The latest woo-woo supplement to be buzzed about in earth-mama circles is ... probiotics. Researchers have been taking a closer look at this supposed remedy for colic, preventer of asthma, and all-around good thing, and the verdict is: it seems to work a bit, but they can’t pinpoint how. Basically, it can’t hurt, and it might help.
So if you’re into it, go on with your bad self! And if your Aunt Sue is nagging you to try it, you can tell her there’s no proven benefit, so she should butt out.
But what are probiotics, and how are they supposed to help?
Full disclosure: I allowed Abby to be part of some prebiotics research when she was born, because I had her at a teaching hospital and I’m just super into being part of research whenever possible. Besides, you never know when a random $50 is going to come out of it.
What are probiotics?
Probiotics are live bacteria found naturally in a healthy digestive system.
What are prebiotics?
Other stuff that doesn’t get digested, but that serves as a breeding ground for probiotics.
How are they administered?
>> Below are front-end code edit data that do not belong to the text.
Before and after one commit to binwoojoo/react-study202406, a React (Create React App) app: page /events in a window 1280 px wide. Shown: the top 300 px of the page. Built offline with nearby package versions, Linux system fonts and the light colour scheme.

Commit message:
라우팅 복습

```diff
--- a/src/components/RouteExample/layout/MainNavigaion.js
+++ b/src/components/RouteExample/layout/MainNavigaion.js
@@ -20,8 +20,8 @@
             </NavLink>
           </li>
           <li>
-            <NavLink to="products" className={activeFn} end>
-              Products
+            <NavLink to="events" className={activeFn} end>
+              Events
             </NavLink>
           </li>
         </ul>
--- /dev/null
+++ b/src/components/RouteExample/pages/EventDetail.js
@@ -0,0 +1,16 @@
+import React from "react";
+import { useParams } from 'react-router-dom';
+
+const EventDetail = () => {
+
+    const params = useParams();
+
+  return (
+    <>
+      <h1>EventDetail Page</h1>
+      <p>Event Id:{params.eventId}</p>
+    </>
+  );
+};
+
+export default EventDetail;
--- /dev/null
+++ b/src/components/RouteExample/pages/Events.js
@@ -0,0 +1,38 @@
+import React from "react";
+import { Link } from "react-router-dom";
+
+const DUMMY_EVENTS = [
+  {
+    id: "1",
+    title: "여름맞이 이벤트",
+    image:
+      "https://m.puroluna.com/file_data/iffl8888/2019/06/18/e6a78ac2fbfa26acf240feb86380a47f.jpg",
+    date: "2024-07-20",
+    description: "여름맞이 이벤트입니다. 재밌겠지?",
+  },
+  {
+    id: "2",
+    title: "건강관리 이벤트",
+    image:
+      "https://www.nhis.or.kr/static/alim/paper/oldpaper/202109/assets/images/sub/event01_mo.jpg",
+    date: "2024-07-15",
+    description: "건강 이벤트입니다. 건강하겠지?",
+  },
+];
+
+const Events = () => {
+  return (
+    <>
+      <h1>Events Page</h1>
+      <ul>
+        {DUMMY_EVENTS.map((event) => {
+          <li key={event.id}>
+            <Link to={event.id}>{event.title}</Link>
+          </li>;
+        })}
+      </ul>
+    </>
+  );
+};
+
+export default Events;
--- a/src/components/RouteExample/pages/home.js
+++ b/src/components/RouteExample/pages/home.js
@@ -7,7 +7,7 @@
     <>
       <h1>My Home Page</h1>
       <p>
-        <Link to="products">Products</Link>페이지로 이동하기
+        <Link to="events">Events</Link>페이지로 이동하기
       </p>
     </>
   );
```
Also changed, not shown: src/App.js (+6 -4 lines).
You can eat yogurt. You can drink kombucha. You can give your colicky baby probiotic drops. You can eat a lot of fiber! You can also take advantage of a ton of supplemented products that claim to contain probiotics. (That’s why people were doing the research -- to see if these products are helpful or necessary.)
Whom can they help?
There’s some evidence that colicky babies cry less when given the drops. Hey, every mom of a colicky baby has tried gripe water, which my ped says only works because of the sugar ... probiotic drops aren’t any weirder.
They also seem to help kids who get tummy aches from taking antibiotics. That makes sense to me because antibiotics always give me a yeast infection, which is caused by a dearth of probiotics (anti, pro, get it?). In fact, any kids with diarrhea problems might get a benefit from probiotics.
They could also help preemies with specific tummy problems, but that’s for a doctor to decide, and might be too risky for the really little ones.
Like I said, the bottom line is that probiotics are good, but we don’t know why. I feel confident that the gallons of yogurt Penelope and I go through in a typical week give us enough, but you judge for yourself. (Fun fact: even if you are lactose intolerant, the bacteria in yogurt should protect you from the pain of other milk products!)
Do you get probiotics in your diet? Do you supplement with them?
Note: This is general mom advice. Consult a doctor with any questions.
Image via Amazon